“We have a young family and we want to bring them up in our own home where we don’t have to worry about rental inspections and can paint the little girl’s room pink if we want to.”
Mr Sukkar said the latest HIA data showed HomeBuilder was doing “exactly what it was intended to do — generate immediate construction activity that will engage tradies straight away”.
“HomeBuilder is about encouraging those who may have pulled back from undertaking a new build or substantial rebuild in March when the pandemic hit,” he said.
The head of one of the county’s largest construction companies, ABN Group chief executive Dale Alcock, said it had dragged Western Australia out of a five-year slump with an immediate pick-up in activity. “There has been frantic activity … anyone who qualifies has come out of the woodwork,” he said. “It’s been an amazing response. This is one of those industries that rides a rollercoaster … we were coming off a very low base.
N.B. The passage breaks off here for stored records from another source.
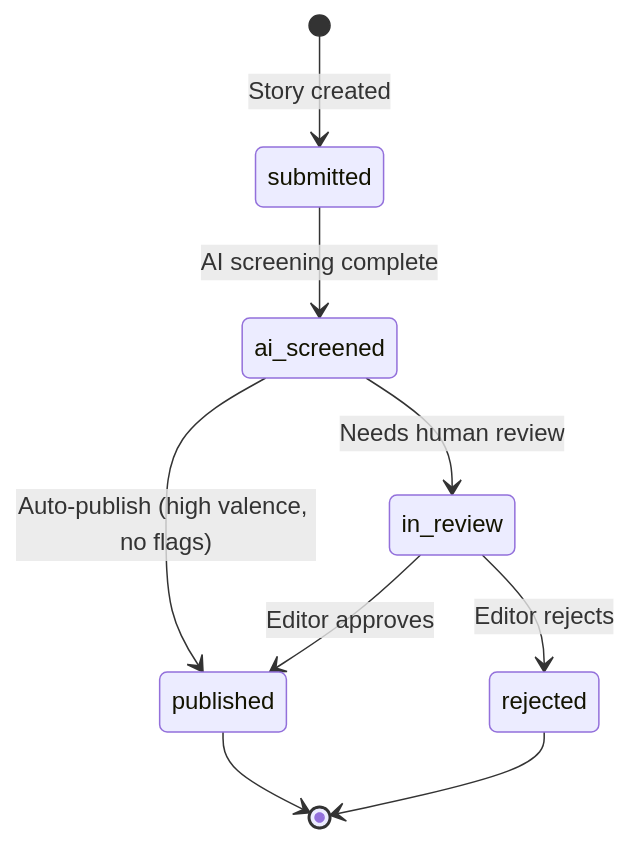
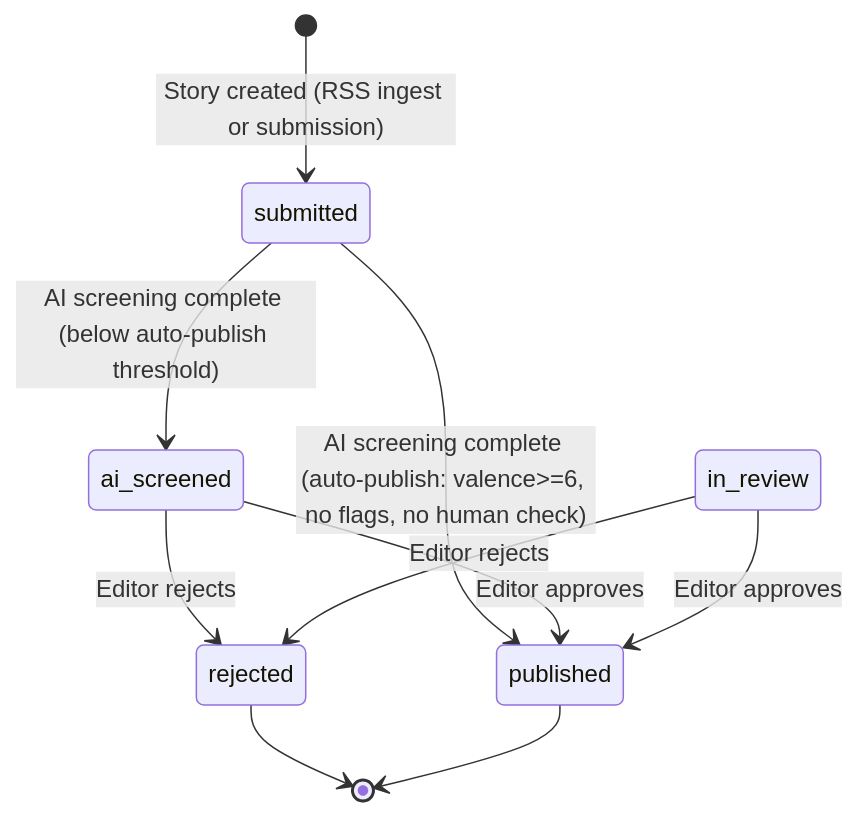
The third of 5 diagrams in docs/architecture.md (nxsh/dochas-times), drawn with Mermaid before and after one commit. The commit also changed other lines of this file and 18 other files, not shown here.

First line of the commit message:
Code review fixes, comprehensive test suite, updated docs and diagrams

````diff
--- a/docs/architecture.md
+++ b/docs/architecture.md
@@ -74,11 +59,12 @@
 ```mermaid
 stateDiagram-v2
-    [*] --> submitted: Story created
-    submitted --> ai_screened: AI screening complete
-    ai_screened --> published: Auto-publish (high valence, no flags)
-    ai_screened --> in_review: Needs human review
+    [*] --> submitted: Story created (RSS ingest or submission)
+    submitted --> ai_screened: AI screening complete (below auto-publish threshold)
+    submitted --> published: AI screening complete (auto-publish: valence>=6, no flags, no human check)
+    ai_screened --> published: Editor approves
+    ai_screened --> rejected: Editor rejects
     in_review --> published: Editor approves
     in_review --> rejected: Editor rejects
     rejected --> [*]
     published --> [*]
 ```
````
But the response has been a bit overwhelming … it’s a great problem to have.
“We are waiting to see four weeks on if we are going to see a moderation of inquiries.”
The HIA said there needed to be several more months of data to demonstrate whether the pick-up would be sustained.
The program has also faced criticism from Labor which called for more investment in social housing.
HIA chief economist Tim Reardon said the rebound in new home sales in June did not fully offset the dismal results of the preceding three months and “we are cautious of over-interpreting data from a single month”.
“Additional sales data from July and August will be necessary before drawing accurate estimates on the impact of HomeBuilder on employment in the sector,” he said.
Image Description: Bushmead's newest purchasers, Ben and Elise Keeler with their children, Arabella and baby Luka, at their rental property in Helena Valley near Perth.